Exercise objective: Read the lines below. Copy out any that hold the string "equatorialRay".

Provided entries:
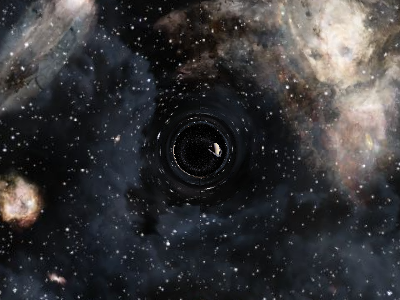
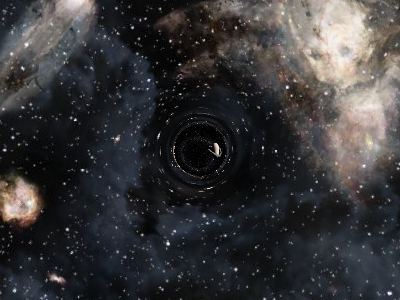
.

Changed region(s): [[0.42, 0.48, 0.45, 0.54], [0.54, 0.48, 0.57, 0.51]]

diff --git a/src/main.cpp b/src/main.cpp
@@ -6,6 +6,8 @@
 #include <vector>
 #include <iostream>
 #include <cmath>
+#include <glm/glm.hpp>
+#include <glm/gtc/matrix_transform.hpp>
 
 #include "src/utils/rgba.h"
 #include "src/raytrace.h"
@@ -77,6 +79,134 @@ RGBA sampleCelestial(const ImageData &img, double theta, double phi)
     return img.pixels[y * img.width + x];
 }
 
+// this function traces the rays using the equatorial symmetry method
+// see https://www.youtube.com/watch?v=PVO8nvb1o2w for the explanation of this method
+void renderEquatorial(RGBA *framebuffer,
+    int outWidth,
+    int outHeight,
+    const ImageData &sphereUpper,
+    const ImageData &sphereLower,
+    double fovW,
+    WormholeParams wp,
+    double dt,
+    double cameraDistance) {
+
+    // Camera setup
+    const double l_c     = cameraDistance;
+    const double theta_c = M_PI / 2.0; // equatorial
+    const double phi_c   = 0; // will eventually make changes to this
+
+    // Aspect ratio and vertical FOV
+    double aspect   = static_cast<double>(outHeight) / static_cast<double>(outWidth);
+
+    // Loop over pixels
+    double planeWidth = tan(fovW * 0.5);
+    double planeHeight = planeWidth * aspect;
+    double lengthDiagonal = sqrt(planeWidth*planeWidth + planeHeight*planeHeight);
+
+    // Integration constants (-0.01 seems good enough, but very slow...)
+    const double tMin = -200.0;
+    const double lMax = 20.0;
+
+    // compute the number of rays required to trace and store along the equator
+    const int precMultiplier = 2; // multiplier of the precision metric
+    int numRays = (outWidth + outHeight) * precMultiplier;
+    std::vector<RayState> rays(numRays+1);
+
+    // trace through the angles of these rays on the equatorial plane
+    for (int i = 0; i < numRays+1; i++) {
+        // Pinhole camera direction
+        double px = 1.0;
+        double py = lengthDiagonal * static_cast<double>(i) / static_cast<double>(numRays+1);
+        double pz = 0.0;
+
+        double normP = sqrt(px*px + py*py + pz*pz);
+        px /= normP;
+        py /= normP;
+        pz /= normP;
+
+        // Direction of incoming ray is -p
+        double n_l     = -px;
+        double n_phi   = -py;
+        double n_theta = pz;
+
+        // Initial state
+        RayState ray;
+        ray.l     = l_c;
+        ray.theta = theta_c;
+        ray.phi   = phi_c;
+
+        double r_c = r_of_l(ray.l, wp);
+
+        ray.p_l     = n_l;
+        ray.p_theta = r_c * n_theta;
+        ray.b       = r_c * sin(ray.theta) * n_phi;
+
+        // numerical integration
+        double t = 0.0;
+        while (t > tMin) {
+            rk4Step(ray, wp, dt);
+            if (abs(ray.l) > lMax) {
+                break;
+            }
+            t += dt;
+        }
+
+        // add the ray to the ray state
+        rays[i] = ray;
+    }
+
+    // sample the texture color based on the precomputed ray directions
+    for (int j = 0; j < outHeight; ++j) {
+        for (int i = 0; i < outWidth; ++i) {
+            int idx = j * outWidth + i;
+
+            // Normalized device coordinates in [-1,1]
+            double ndcW = 2.0 * ((i + 0.5) / static_cast<double>(outWidth))  - 1.0;
+            double ndcH = 2.0 * ((j + 0.5) / static_cast<double>(outHeight)) - 1.0;
+
+            // ray direction
+            glm::vec3 rayDir(1.0, planeWidth * (ndcW), planeHeight * (-ndcH));
+            glm::vec2 normalizedYZ = normalize(rayDir.yz());
+
+            // length at the yz-direction
+            double lengthYZ = length(rayDir.yz());
+            // get the precomputed ray
+            int rayInd = static_cast<int>(ceil(static_cast<double>(numRays) * (lengthYZ / lengthDiagonal)));
+            RayState equatorialRay = rays[rayInd];
+
+            // normalize the angles
+
+            // first, convert the final ray direction into a unit vector
+            glm::vec4 finalEuclidean(cos(equatorialRay.phi), sin(equatorialRay.phi), 0.0, 0.0);
+            // next, apply the transformation with respect to the tilting of the camera
+            glm::vec3 cameraDirection(cos(phi_c), sin(phi_c), 0.0);
+            // the angle to rotate about the camera direction
+            float angle = atan2(normalizedYZ.y, normalizedYZ.x);
+            glm::mat4 rotationMatrix = glm::rotate(glm::mat4(1.0f), angle, glm::normalize(cameraDirection));
+            glm::vec4 rotatedEuclidean = rotationMatrix * finalEuclidean;
+
+            float thetaFinal = acos(rotatedEuclidean[2] / length(rotatedEuclidean));
+            float phiFinal = atan2(rotatedEuclidean[1], rotatedEuclidean[0]);
+
+            // break into cases where l<0 and l>0
+            RGBA color = {0, 0, 0, 255};
+
+            if (abs(equatorialRay.l) > lMax) {
+                if (equatorialRay.l > 0.0) {
+                    color = sampleCelestial(sphereUpper, thetaFinal, phiFinal);
+                } else {
+                    color = sampleCelestial(sphereLower, thetaFinal, phiFinal);
+                }
+            } else {
+                color = {0, 0, 0, 255};
+            }
+
+            framebuffer[idx] = color;
+        }
+    }
+}
+
 // this function traces the rays
 void render(
     RGBA *framebuffer,
@@ -89,6 +219,7 @@ void render(
     double dt,
     double cameraDistance)
 {
+
     // Camera setup
     const double l_c     = cameraDistance;
     const double theta_c = M_PI / 2.0; // equatorial
@@ -218,7 +349,7 @@ int main(int argc, char *argv[]) {
     WormholeParams wp{scene.rho, scene.a, scene.M};
 
     // 4. Render using FOV from config (scene.viewPlaneWidthAngle is in radians)
-    render(framebuffer,
+    renderEquatorial(framebuffer,
            scene.outWidth,
            scene.outHeight,
            sphereUpper,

Answer below:
+            RayState equatorialRay = rays[rayInd];
+            glm::vec4 finalEuclidean(cos(equatorialRay.phi), sin(equatorialRay.phi), 0.0, 0.0);
+            if (abs(equatorialRay.l) > lMax) {
+                if (equatorialRay.l > 0.0) {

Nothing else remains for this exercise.